What lines of the data below hold the string "strong"? Copy each one.

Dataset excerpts
++++++
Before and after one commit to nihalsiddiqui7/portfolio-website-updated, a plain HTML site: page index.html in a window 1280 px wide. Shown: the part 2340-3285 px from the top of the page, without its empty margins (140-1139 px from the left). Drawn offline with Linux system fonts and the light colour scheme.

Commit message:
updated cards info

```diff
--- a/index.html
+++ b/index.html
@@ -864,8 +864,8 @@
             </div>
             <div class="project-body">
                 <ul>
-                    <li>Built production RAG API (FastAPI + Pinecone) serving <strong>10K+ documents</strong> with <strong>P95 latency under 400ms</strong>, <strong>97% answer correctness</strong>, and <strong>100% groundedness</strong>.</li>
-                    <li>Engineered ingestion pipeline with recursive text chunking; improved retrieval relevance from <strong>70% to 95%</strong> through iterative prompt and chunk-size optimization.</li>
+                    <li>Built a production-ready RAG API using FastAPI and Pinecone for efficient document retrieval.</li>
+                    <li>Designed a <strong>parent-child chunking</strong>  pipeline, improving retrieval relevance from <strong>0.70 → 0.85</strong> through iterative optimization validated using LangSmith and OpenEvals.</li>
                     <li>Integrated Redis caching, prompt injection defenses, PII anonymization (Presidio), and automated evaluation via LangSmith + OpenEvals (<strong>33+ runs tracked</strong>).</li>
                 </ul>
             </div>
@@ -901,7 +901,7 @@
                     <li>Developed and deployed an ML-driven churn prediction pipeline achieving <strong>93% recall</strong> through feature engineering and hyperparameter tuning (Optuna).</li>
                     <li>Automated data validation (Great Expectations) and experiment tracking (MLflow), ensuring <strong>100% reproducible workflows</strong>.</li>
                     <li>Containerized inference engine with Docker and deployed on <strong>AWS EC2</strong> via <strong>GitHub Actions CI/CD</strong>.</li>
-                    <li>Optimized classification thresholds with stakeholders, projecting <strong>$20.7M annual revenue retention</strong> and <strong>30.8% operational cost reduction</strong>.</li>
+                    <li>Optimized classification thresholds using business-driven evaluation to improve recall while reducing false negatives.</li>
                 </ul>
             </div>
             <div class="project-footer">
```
++++++
**Response**.
-                    <li>Built production RAG API (FastAPI + Pinecone) serving <strong>10K+ documents</strong> with <strong>P95 latency under 400ms</strong>, <strong>97% answer correctness</strong>, and <strong>100% groundedness</strong>.</li>
-                    <li>Engineered ingestion pipeline with recursive text chunking; improved retrieval relevance from <strong>70% to 95%</strong> through iterative prompt and chunk-size optimization.</li>
+                    <li>Designed a <strong>parent-child chunking</strong>  pipeline, improving retrieval relevance from <strong>0.70 → 0.85</strong> through iterative optimization validated using LangSmith and OpenEvals.</li>
                     <li>Integrated Redis caching, prompt injection defenses, PII anonymization (Presidio), and automated evaluation via LangSmith + OpenEvals (<strong>33+ runs tracked</strong>).</li>
                     <li>Developed and deployed an ML-driven churn prediction pipeline achieving <strong>93% recall</strong> through feature engineering and hyperparameter tuning (Optuna).</li>
                     <li>Automated data validation (Great Expectations) and experiment tracking (MLflow), ensuring <strong>100% reproducible workflows</strong>.</li>
                     <li>Containerized inference engine with Docker and deployed on <strong>AWS EC2</strong> via <strong>GitHub Actions CI/CD</strong>.</li>
-                    <li>Optimized classification thresholds with stakeholders, projecting <strong>$20.7M annual revenue retention</strong> and <strong>30.8% operational cost reduction</strong>.</li>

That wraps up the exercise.